**Exercise inputs**
==========
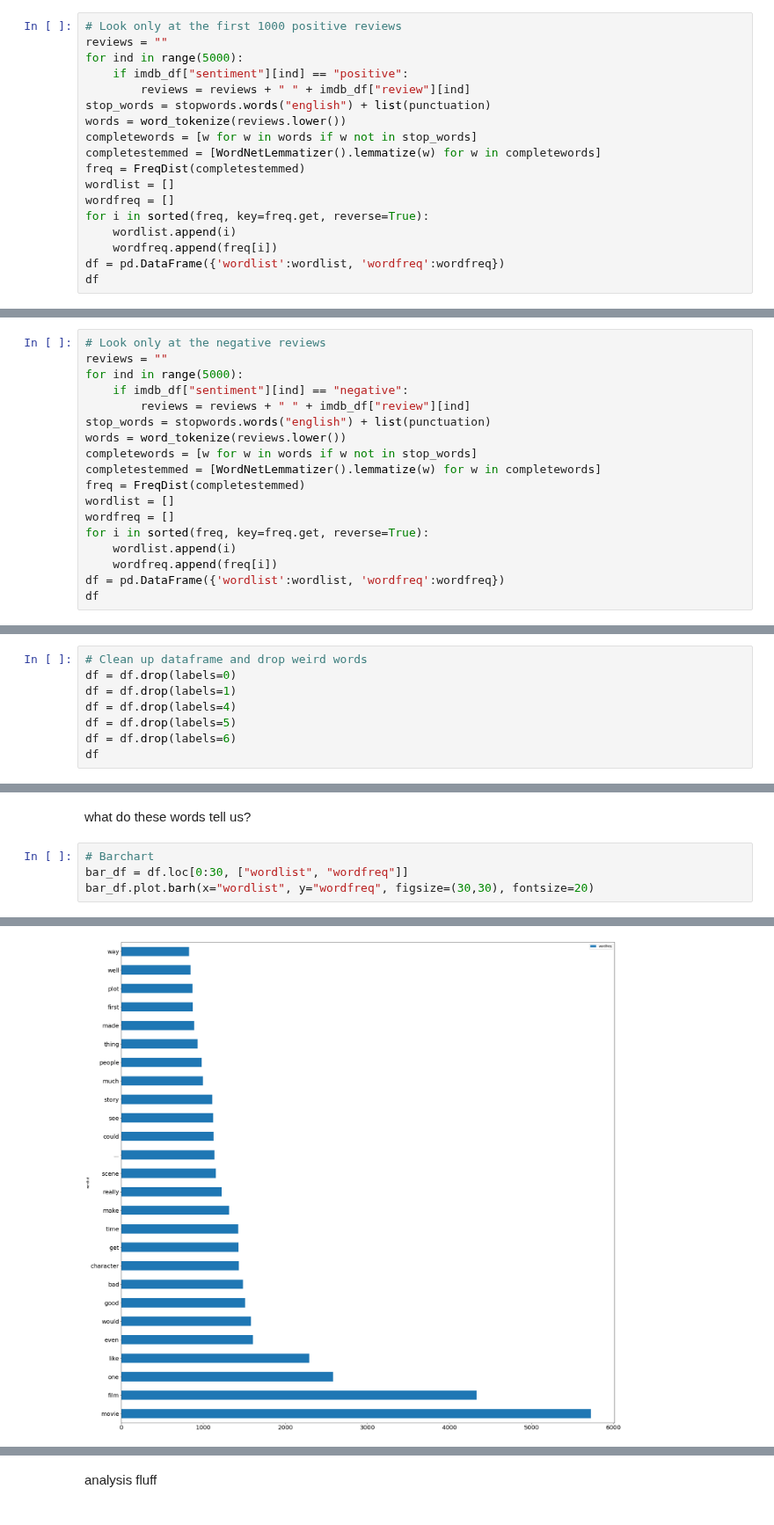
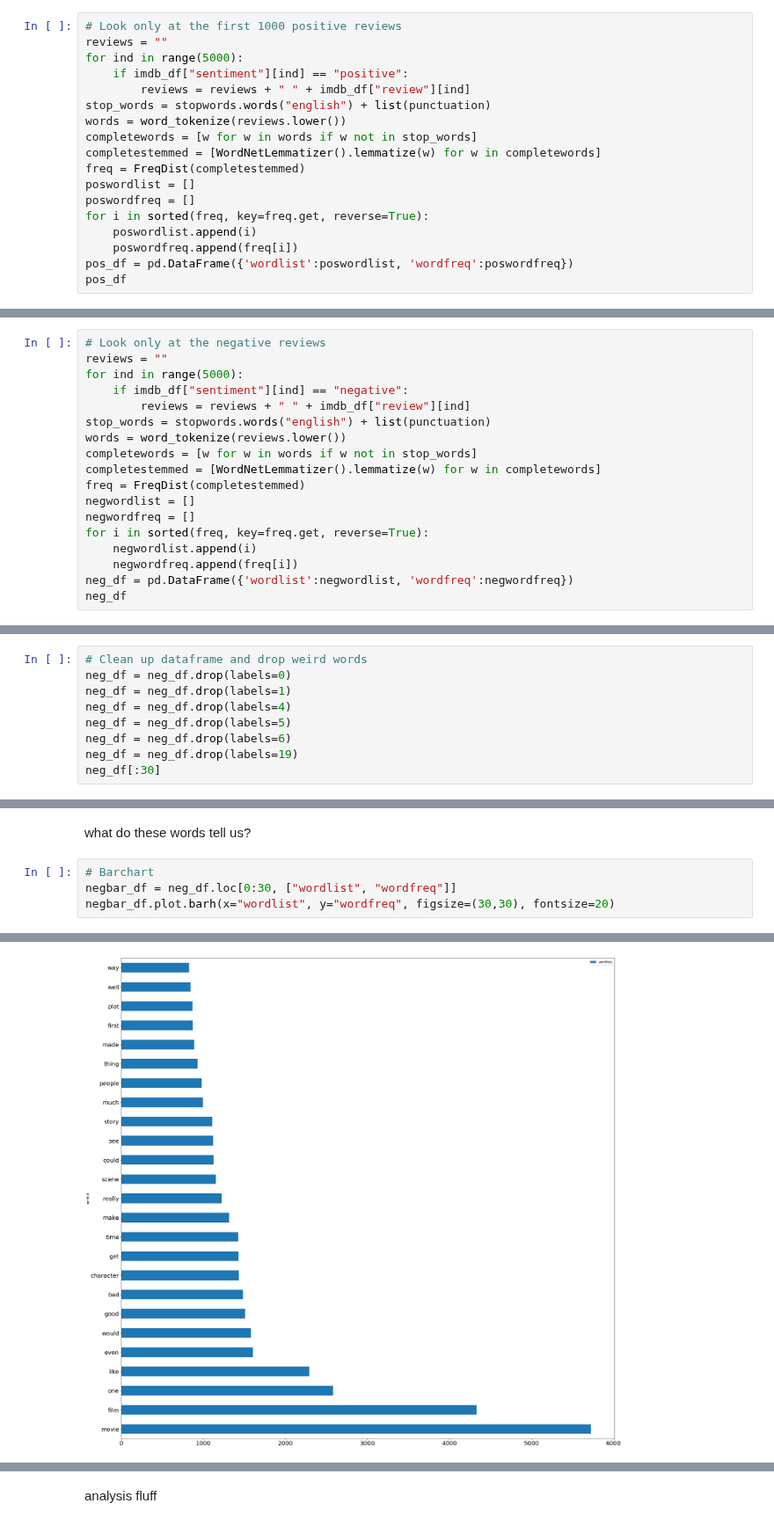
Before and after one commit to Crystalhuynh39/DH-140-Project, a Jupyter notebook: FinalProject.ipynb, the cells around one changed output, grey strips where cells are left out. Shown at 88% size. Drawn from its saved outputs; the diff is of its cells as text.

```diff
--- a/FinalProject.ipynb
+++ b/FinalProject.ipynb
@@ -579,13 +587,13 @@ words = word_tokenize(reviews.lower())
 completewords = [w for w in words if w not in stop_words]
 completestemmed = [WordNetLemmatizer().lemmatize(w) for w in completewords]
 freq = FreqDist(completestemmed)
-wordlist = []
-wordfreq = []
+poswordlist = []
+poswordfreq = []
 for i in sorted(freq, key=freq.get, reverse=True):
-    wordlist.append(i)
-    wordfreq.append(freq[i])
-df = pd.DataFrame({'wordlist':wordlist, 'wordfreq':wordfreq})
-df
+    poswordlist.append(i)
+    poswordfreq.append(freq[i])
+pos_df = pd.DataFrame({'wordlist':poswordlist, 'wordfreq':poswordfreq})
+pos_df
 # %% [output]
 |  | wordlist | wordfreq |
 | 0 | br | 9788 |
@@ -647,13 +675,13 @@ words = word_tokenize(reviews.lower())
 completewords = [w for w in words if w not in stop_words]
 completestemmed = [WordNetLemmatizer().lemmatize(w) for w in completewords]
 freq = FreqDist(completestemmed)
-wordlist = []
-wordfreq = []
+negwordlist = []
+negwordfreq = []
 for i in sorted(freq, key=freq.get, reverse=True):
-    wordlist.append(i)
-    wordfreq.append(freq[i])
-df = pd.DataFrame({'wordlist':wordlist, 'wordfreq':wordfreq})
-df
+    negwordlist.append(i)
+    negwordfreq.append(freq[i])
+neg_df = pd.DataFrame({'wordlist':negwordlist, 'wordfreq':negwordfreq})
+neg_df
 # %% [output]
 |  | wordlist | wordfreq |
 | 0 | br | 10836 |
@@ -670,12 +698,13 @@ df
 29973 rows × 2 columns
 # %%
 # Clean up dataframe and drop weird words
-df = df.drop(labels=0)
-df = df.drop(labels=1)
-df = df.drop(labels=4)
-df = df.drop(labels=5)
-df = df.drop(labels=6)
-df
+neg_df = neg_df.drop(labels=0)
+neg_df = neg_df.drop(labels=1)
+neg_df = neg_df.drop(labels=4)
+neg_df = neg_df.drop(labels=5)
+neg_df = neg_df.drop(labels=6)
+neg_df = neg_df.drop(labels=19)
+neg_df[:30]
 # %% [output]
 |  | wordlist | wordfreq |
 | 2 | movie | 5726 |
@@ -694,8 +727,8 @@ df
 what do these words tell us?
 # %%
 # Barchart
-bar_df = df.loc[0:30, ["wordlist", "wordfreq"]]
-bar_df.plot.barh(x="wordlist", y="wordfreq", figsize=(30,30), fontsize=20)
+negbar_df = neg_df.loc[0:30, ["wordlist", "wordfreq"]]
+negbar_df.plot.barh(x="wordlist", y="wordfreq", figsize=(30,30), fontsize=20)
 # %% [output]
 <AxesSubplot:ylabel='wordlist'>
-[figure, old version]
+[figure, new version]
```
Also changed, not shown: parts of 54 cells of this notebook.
==========
**What you will do**
Each line of the listing above should be retyped exactly, with no pictures.

**Solution for this exercise**
Before and after one commit to Crystalhuynh39/DH-140-Project, a Jupyter notebook: FinalProject.ipynb, the cells around one changed output, grey strips where cells are left out. Shown at 88% size. Drawn from its saved outputs; the diff is of its cells as text.

```diff
--- a/FinalProject.ipynb
+++ b/FinalProject.ipynb
@@ -579,13 +587,13 @@ words = word_tokenize(reviews.lower())
 completewords = [w for w in words if w not in stop_words]
 completestemmed = [WordNetLemmatizer().lemmatize(w) for w in completewords]
 freq = FreqDist(completestemmed)
-wordlist = []
-wordfreq = []
+poswordlist = []
+poswordfreq = []
 for i in sorted(freq, key=freq.get, reverse=True):
-    wordlist.append(i)
-    wordfreq.append(freq[i])
-df = pd.DataFrame({'wordlist':wordlist, 'wordfreq':wordfreq})
-df
+    poswordlist.append(i)
+    poswordfreq.append(freq[i])
+pos_df = pd.DataFrame({'wordlist':poswordlist, 'wordfreq':poswordfreq})
+pos_df
 # %% [output]
 |  | wordlist | wordfreq |
 | 0 | br | 9788 |
@@ -647,13 +675,13 @@ words = word_tokenize(reviews.lower())
 completewords = [w for w in words if w not in stop_words]
 completestemmed = [WordNetLemmatizer().lemmatize(w) for w in completewords]
 freq = FreqDist(completestemmed)
-wordlist = []
-wordfreq = []
+negwordlist = []
+negwordfreq = []
 for i in sorted(freq, key=freq.get, reverse=True):
-    wordlist.append(i)
-    wordfreq.append(freq[i])
-df = pd.DataFrame({'wordlist':wordlist, 'wordfreq':wordfreq})
-df
+    negwordlist.append(i)
+    negwordfreq.append(freq[i])
+neg_df = pd.DataFrame({'wordlist':negwordlist, 'wordfreq':negwordfreq})
+neg_df
 # %% [output]
 |  | wordlist | wordfreq |
 | 0 | br | 10836 |
@@ -670,12 +698,13 @@ df
 29973 rows × 2 columns
 # %%
 # Clean up dataframe and drop weird words
-df = df.drop(labels=0)
-df = df.drop(labels=1)
-df = df.drop(labels=4)
-df = df.drop(labels=5)
-df = df.drop(labels=6)
-df
+neg_df = neg_df.drop(labels=0)
+neg_df = neg_df.drop(labels=1)
+neg_df = neg_df.drop(labels=4)
+neg_df = neg_df.drop(labels=5)
+neg_df = neg_df.drop(labels=6)
+neg_df = neg_df.drop(labels=19)
+neg_df[:30]
 # %% [output]
 |  | wordlist | wordfreq |
 | 2 | movie | 5726 |
@@ -694,8 +727,8 @@ df
 what do these words tell us?
 # %%
 # Barchart
-bar_df = df.loc[0:30, ["wordlist", "wordfreq"]]
-bar_df.plot.barh(x="wordlist", y="wordfreq", figsize=(30,30), fontsize=20)
+negbar_df = neg_df.loc[0:30, ["wordlist", "wordfreq"]]
+negbar_df.plot.barh(x="wordlist", y="wordfreq", figsize=(30,30), fontsize=20)
 # %% [output]
 <AxesSubplot:ylabel='wordlist'>
-[figure, old version]
+[figure, new version]
```
Also changed, not shown: parts of 54 cells of this notebook.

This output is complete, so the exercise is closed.